Access: Is the Korea FTA the first to include that sort of language?
Meltzer: More or less, yes. So in a sense it’s really a cutting-edge trade policy. It contains the most effective language that’s been developed and inserted in a trade agreement so far.
I think we’re looking at trying to create a slightly more mandatory set of obligations for countries with cross-border data flows. But language also has to be crafted around legitimate concerns about the type of information on the internet and what citizens can access. There needs to be a way to provide suitable carve-outs for exceptions, structured to prevent those exceptions from being broadened or abused. That is one element where trade policy needs to move to reflect what is happening on this sort of digital innovation or e-commerce front.
Access: With cross-border data flows, a key element in play is data storage facilities and cloud computing. What implications will that have on economic growth?
Meltzer: Cloud computing requires enormous storage capacity. Companies will need to decide where they want to locate these storage facilities, based on a range of factors.
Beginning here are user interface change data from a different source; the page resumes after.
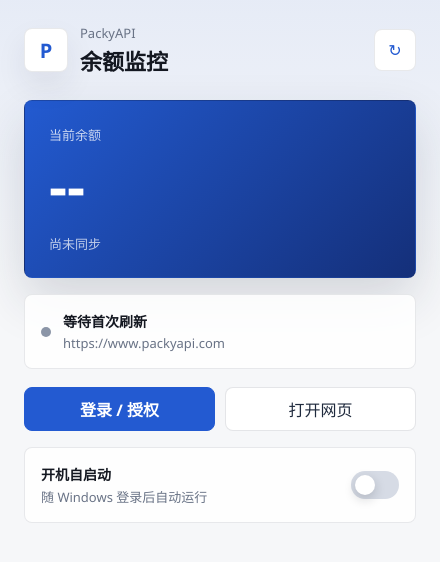
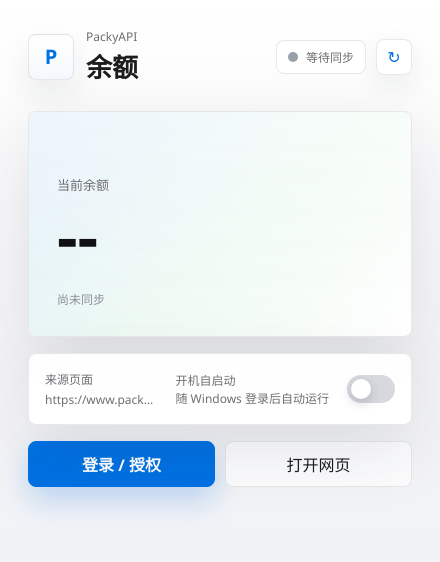
Before and after one commit to wu81313-lab/githubTest, an Electron app: page src/index.html in a window 440 px wide. Drawn offline with Linux system fonts and the light colour scheme; no server answers.

Commit message:
Refine UI with Apple-style balance dashboard

```diff
--- a/src/index.html
+++ b/src/index.html
@@ -17,26 +17,39 @@
           <div class="brand-mark">P</div>
           <div>
             <p class="eyebrow">PackyAPI</p>
-            <h1>余额监控</h1>
+            <h1>余额</h1>
           </div>
         </div>
-        <button class="icon-button" type="button" data-refresh title="刷新余额" aria-label="刷新余额">
-          <span>↻</span>
-        </button>
+        <div class="toolbar">
+          <span class="status-chip">
+            <span class="status-dot" data-status-dot data-status="idle"></span>
+            <span data-status-text>等待同步</span>
+          </span>
+          <button class="icon-button" type="button" data-refresh title="刷新余额" aria-label="刷新余额">
+            <span>↻</span>
+          </button>
+        </div>
       </section>
 
-      <section class="balance-panel" aria-live="polite">
+      <section class="balance-panel surface" aria-live="polite">
         <p class="panel-label">当前余额</p>
         <div class="balance-value" data-balance-value>--</div>
         <p class="balance-meta" data-balance-meta>尚未同步</p>
       </section>
 
-      <section class="status-row">
-        <span class="status-dot" data-status-dot data-status="idle"></span>
+      <section class="detail-panel surface">
         <div>
-          <p class="status-title" data-status-text>等待首次刷新</p>
+          <p class="detail-label">来源页面</p>
           <p class="source" data-source>https://www.packyapi.com</p>
         </div>
+        <div>
+          <p class="detail-label">开机自启动</p>
+          <p class="setting-copy">随 Windows 登录后自动运行</p>
+        </div>
+        <label class="switch">
+          <input type="checkbox" data-autostart>
+          <span></span>
+        </label>
       </section>
 
       <section class="actions">
@@ -47,17 +60,6 @@
           打开网页
         </button>
       </section>
-
-      <section class="setting-row">
-        <div>
-          <p class="setting-title">开机自启动</p>
-          <p class="setting-copy">随 Windows 登录后自动运行</p>
-        </div>
-        <label class="switch">
-          <input type="checkbox" data-autostart>
-          <span></span>
-        </label>
-      </section>
     </main>
     <script src="./renderer.js"></script>
   </body>
--- a/src/styles.css
+++ b/src/styles.css
@@ -1,8 +1,17 @@
 :root {
   color-scheme: light;
-  font-family: "Segoe UI", "Microsoft YaHei", Arial, sans-serif;
-  background: #f6f7f9;
-  color: #141821;
+  --text: #1d1d1f;
+  --muted: #6e6e73;
+  --quiet: #8a8f98;
+  --line: rgba(29, 29, 31, 0.1);
+  --surface: rgba(255, 255, 255, 0.78);
+  --surface-strong: rgba(255, 255, 255, 0.94);
+  --accent: #0071e3;
+  --accent-dark: #0057b8;
+  --shadow: 0 24px 70px rgba(28, 35, 48, 0.12);
+  font-family: "Segoe UI", "Microsoft YaHei UI", "Microsoft YaHei", Arial, sans-serif;
+  background: #f5f5f7;
+  color: var(--text);
 }
 
 * {
@@ -13,8 +22,8 @@
   margin: 0;
   min-height: 100vh;
   background:
-    linear-gradient(180deg, rgba(44, 99, 214, 0.08), transparent 34%),
-    #f6f7f9;
+    linear-gradient(180deg, #ffffff 0%, #f5f5f7 42%, #eceff5 100%);
+  overflow: hidden;
 }
 
 button,
@@ -25,14 +34,15 @@
 .app {
   width: min(100vw, 440px);
   min-height: 100vh;
-  padding: 24px;
+  padding: 28px;
 }
 
 .hero {
   display: flex;
   align-items: center;
   justify-content: space-between;
-  margin-bottom: 24px;
+  gap: 16px;
+  margin-bottom: 26px;
 }
 
 .brand {
@@ -43,51 +53,84 @@
 
 .brand-mark {
   display: grid;
-  width: 44px;
-  height: 44px;
+  width: 46px;
+  height: 46px;
   place-items: center;
-  border: 1px solid rgba(33, 43, 65, 0.1);
+  border: 1px solid var(--line);
   border-radius: 8px;
-  background: #ffffff;
-  color: #235ad1;
+  background:
+    linear-gradient(180deg, rgba(255, 255, 255, 0.92), rgba(244, 247, 252, 0.92)),
+    #ffffff;
+  color: var(--accent);
   font-size: 20px;
   font-weight: 700;
-  box-shadow: 0 14px 30px rgba(32, 42, 68, 0.08);
+  box-shadow: 0 14px 32px rgba(28, 35, 48, 0.08);
 }
 
 .eyebrow,
 .panel-label,
 .balance-meta,
 .source,
+.detail-label,
 .setting-copy {
   margin: 0;
-  color: #697386;
-  font-size: 13px;
+  color: var(--muted);
+  font-size: 12px;
+  letter-spacing: 0;
 }
 
 h1 {
   margin: 2px 0 0;
-  color: #141821;
-  font-size: 22px;
-  font-weight: 700;
+  color: var(--text);
+  font-size: 26px;
+  font-weight: 760;
   letter-spacing: 0;
+}
+
+.toolbar {
+  display: inline-flex;
+  align-items: center;
+  gap: 10px;
+}
+
+.status-chip {
+  display: inline-flex;
+  align-items: center;
+  max-width: 142px;
+  min-height: 34px;
+  gap: 8px;
+  padding: 0 11px;
+  border: 1px solid var(--line);
+  border-radius: 8px;
+  background: var(--surface);
+  color: var(--muted);
+  font-size: 12px;
+  white-space: nowrap;
+  backdrop-filter: blur(18px);
+}
+
+.status-chip span:last-child {
+  overflow: hidden;
+  text-overflow: ellipsis;
 }
 
 .icon-button {
   display: grid;
-  width: 42px;
-  height: 42px;
+  width: 36px;
+  height: 36px;
   place-items: center;
-  border: 1px solid rgba(33, 43, 65, 0.1);
+  border: 1px solid var(--line);
   border-radius: 8px;
-  background: #ffffff;
-  color: #235ad1;
+  background: var(--surface-strong);
+  color: var(--accent);
   cursor: pointer;
-  transition: transform 160ms ease, border-color 160ms ease, opacity 160ms ease;
+  box-shadow: 0 10px 28px rgba(28, 35, 48, 0.08);
+  transition: transform 160ms ease, border-color 160ms ease, opacity 160ms ease, background 160ms ease;
 }
 
 .icon-button:hover {
-  border-color: rgba(35, 90, 209, 0.32);
+  border-color: rgba(0, 113, 227, 0.34);
+  background: #ffffff;
   transform: translateY(-1px);
 }
 
@@ -100,44 +143,64 @@
   animation: spin 880ms linear infinite;
 }
 
+.surface {
+  border: 1px solid var(--line);
+  border-radius: 8px;
+  background: var(--surface-strong);
+  box-shadow: var(--shadow);
+  backdrop-filter: blur(24px);
+}
+
 .balance-panel {
-  padding: 24px;
-  border: 1px solid rgba(33, 43, 65, 0.1);
-  border-radius: 8px;
+  position: relative;
+  min-height: 226px;
+  padding: 28px;
+  display: flex;
+  flex-direction: column;
+  justify-content: flex-end;
+  overflow: hidden;
+  color: var(--text);
+}
+
+.balance-panel::before {
+  content: "";
+  position: absolute;
+  inset: 0;
   background:
-    linear-gradient(135deg, rgba(35, 90, 209, 0.96), rgba(20, 45, 118, 0.96)),
-    #235ad1;
-  color: #ffffff;
-  box-shadow: 0 22px 50px rgba(32, 42, 68, 0.16);
+    linear-gradient(180deg, rgba(255, 255, 255, 0.48), rgba(255, 255, 255, 0)),
+    linear-gradient(135deg, rgba(0, 113, 227, 0.13), rgba(52, 199, 89, 0.08) 58%, rgba(255, 255, 255, 0));
+  pointer-events: none;
 }
 
 .balance-panel .panel-label {
-  color: rgba(255, 255, 255, 0.76);
+  position: relative;
+  color: var(--muted);
+  font-size: 13px;
 }
 
 .balance-value {
-  min-height: 78px;
-  margin-top: 12px;
-  font-size: 56px;
+  position: relative;
+  min-height: 88px;
+  margin-top: 8px;
+  color: #111114;
+  font-size: 64px;
   line-height: 1.05;
-  font-weight: 750;
+  font-weight: 780;
   letter-spacing: 0;
 }
 
 .balance-meta {
-  color: rgba(255, 255, 255, 0.72);
+  position: relative;
+  color: var(--quiet);
 }
 
-.status-row,
-.setting-row {
-  display: flex;
+.detail-panel {
+  display: grid;
+  grid-template-columns: minmax(0, 1fr) auto auto;
   align-items: center;
-  gap: 12px;
+  gap: 18px;
   margin-top: 16px;
   padding: 16px;
-  border: 1px solid rgba(33, 43, 65, 0.1);
-  border-radius: 8px;
-  background: rgba(255, 255, 255, 0.86);
 }
 
 .status-dot {
@@ -145,35 +208,28 @@
   height: 10px;
   flex: 0 0 auto;
   border-radius: 999px;
-  background: #8b95a7;
+  background: #9aa0aa;
 }
 
 .status-dot[data-status="ready"] {
-  background: #1c9b63;
-  box-shadow: 0 0 0 5px rgba(28, 155, 99, 0.12);
+  background: #34c759;
+  box-shadow: 0 0 0 5px rgba(52, 199, 89, 0.13);
 }
 
 .status-dot[data-status="loading"] {
-  background: #235ad1;
-  box-shadow: 0 0 0 5px rgba(35, 90, 209, 0.12);
+  background: var(--accent);
+  box-shadow: 0 0 0 5px rgba(0, 113, 227, 0.13);
 }
 
 .status-dot[data-status="needs-login"],
 .status-dot[data-status="error"] {
-  background: #d64545;
-  box-shadow: 0 0 0 5px rgba(214, 69, 69, 0.12);
-}
-
-.status-title,
-.setting-title {
-  margin: 0 0 3px;
-  color: #141821;
-  font-size: 14px;
-  font-weight: 650;
+  background: #ff3b30;
+  box-shadow: 0 0 0 5px rgba(255, 59, 48, 0.13);
 }
 
 .source {
-  max-width: 340px;
+  max-width: 190px;
+  margin-top: 3px;
   overflow: hidden;
   text-overflow: ellipsis;
   white-space: nowrap;
@@ -183,37 +239,34 @@
   display: grid;
   grid-template-columns: 1fr 1fr;
   gap: 10px;
-  margin-top: 18px;
+  margin-top: 16px;
 }
 
 .primary-button,
 .secondary-button {
-  min-height: 44px;
+  min-height: 46px;
   border-radius: 8px;
   cursor: pointer;
-  transition: transform 160ms ease, border-color 160ms ease, background 160ms ease;
+  transition: transform 160ms ease, border-color 160ms ease, background 160ms ease, box-shadow 160ms ease;
 }
 
 .primary-button {
-  border: 1px solid #235ad1;
-  background: #235ad1;
+  border: 1px solid var(--accent);
+  background: var(--accent);
   color: #ffffff;
-  font-weight: 650;
+  font-weight: 680;
+  box-shadow: 0 14px 30px rgba(0, 113, 227, 0.22);
 }
 
 .secondary-button {
-  border: 1px solid rgba(33, 43, 65, 0.12);
-  background: #ffffff;
-  color: #1f2a3d;
+  border: 1px solid var(--line);
+  background: rgba(255, 255, 255, 0.82);
+  color: var(--text);
 }
 
 .primary-button:hover,
 .secondary-button:hover {
   transform: translateY(-1px);
-}
-
-.setting-row {
-  justify-content: space-between;
 }
 
 .switch {
@@ -232,7 +285,7 @@
   width: 100%;
   height: 100%;
   border-radius: 999px;
-  background: #d6dbe5;
+  background: #d7d9df;
   cursor: pointer;
   transition: background 160ms ease;
 }
@@ -246,12 +299,12 @@
   height: 20px;
   border-radius: 50%;
   background: #ffffff;
-  box-shadow: 0 4px 12px rgba(20, 24, 33, 0.2);
+  box-shadow: 0 4px 12px rgba(28, 35, 48, 0.2);
   transition: transform 160ms ease;
 }
 
 .switch input:checked + span {
-  background: #235ad1;
+  background: #34c759;
 }
 
 .switch input:checked + span::after {
```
Some countries are requiring they be located in their country — which is becoming a significant barrier in a sense and is a trade policy issue.
Companies are resisting because it makes no commercial sense to locate data storage facilities in every country you want to offer cloud computing services. Of course, countries feel consumer information privacy can only be managed if the data is physically located in their country. This is another issue trade policy needs to address.
Connected to that is the broader issue of the importance of e-commerce to how companies operate. The fact is, e-commerce between countries is hindered by a range of barriers. These include de minimis levels at customs, trusted trader programs and how delivery services work — there needs to be mechanisms in place to allow for seamless transition between the buyers and sellers with the goods and the interoperability of postal services and delivery services.
Access: Looking out over the next 12 to 18 months, what major benchmarks in global trade policy should we be aware of?
Meltzer: The TPP is the most important free trade agreement in negotiation right now. Since Canada and Mexico have joined, that makes it much more significant. And it now looks likely that Japan will join. If Japan were to join, TPP would be an even bigger deal than it is. It would raise the stakes considerably.
From a U.S. perspective, the ambition for the TPP is for it to become a vehicle for a free trade agreement for the Asia Pacific region. Getting the rules right in the TPP is significant because it won’t be only the rules that govern international trade and investment among TPP parties, but potentially these rules could be extended to the Asia Pacific region as a whole.
That’s why getting sufficient attention to some of these new, evolving issues such as data flows, the broader e-commerce environment and a range of other issues going on with TPP, are part of creating a framework and structure for international commerce broadly in that region going forward.
Also in 2013 will be the trade negotiations between the U.S. and the EU. The main gains from a transatlantic agreement are going to be in addressing non-tariff barriers, all the types of behind-the-border regulations that make trade difficult. Those barriers are very difficult to get at effectively. The U.S. and EU have been trying to do this through the Transatlantic Economic Council for a while, with limited success. If it gets off the ground it will be very important.
Then there’s the WTO. We should see a more ambitious approach to a true multilateral services agreement this year. In a very formal technical sense this agreement will be a free trade agreement that is going to be done basically under Article 5 of the GATS Agreement, which is the exception for free trade agreements for services. It could be built out and expanded upon and become part of a Doha deliverable in the future.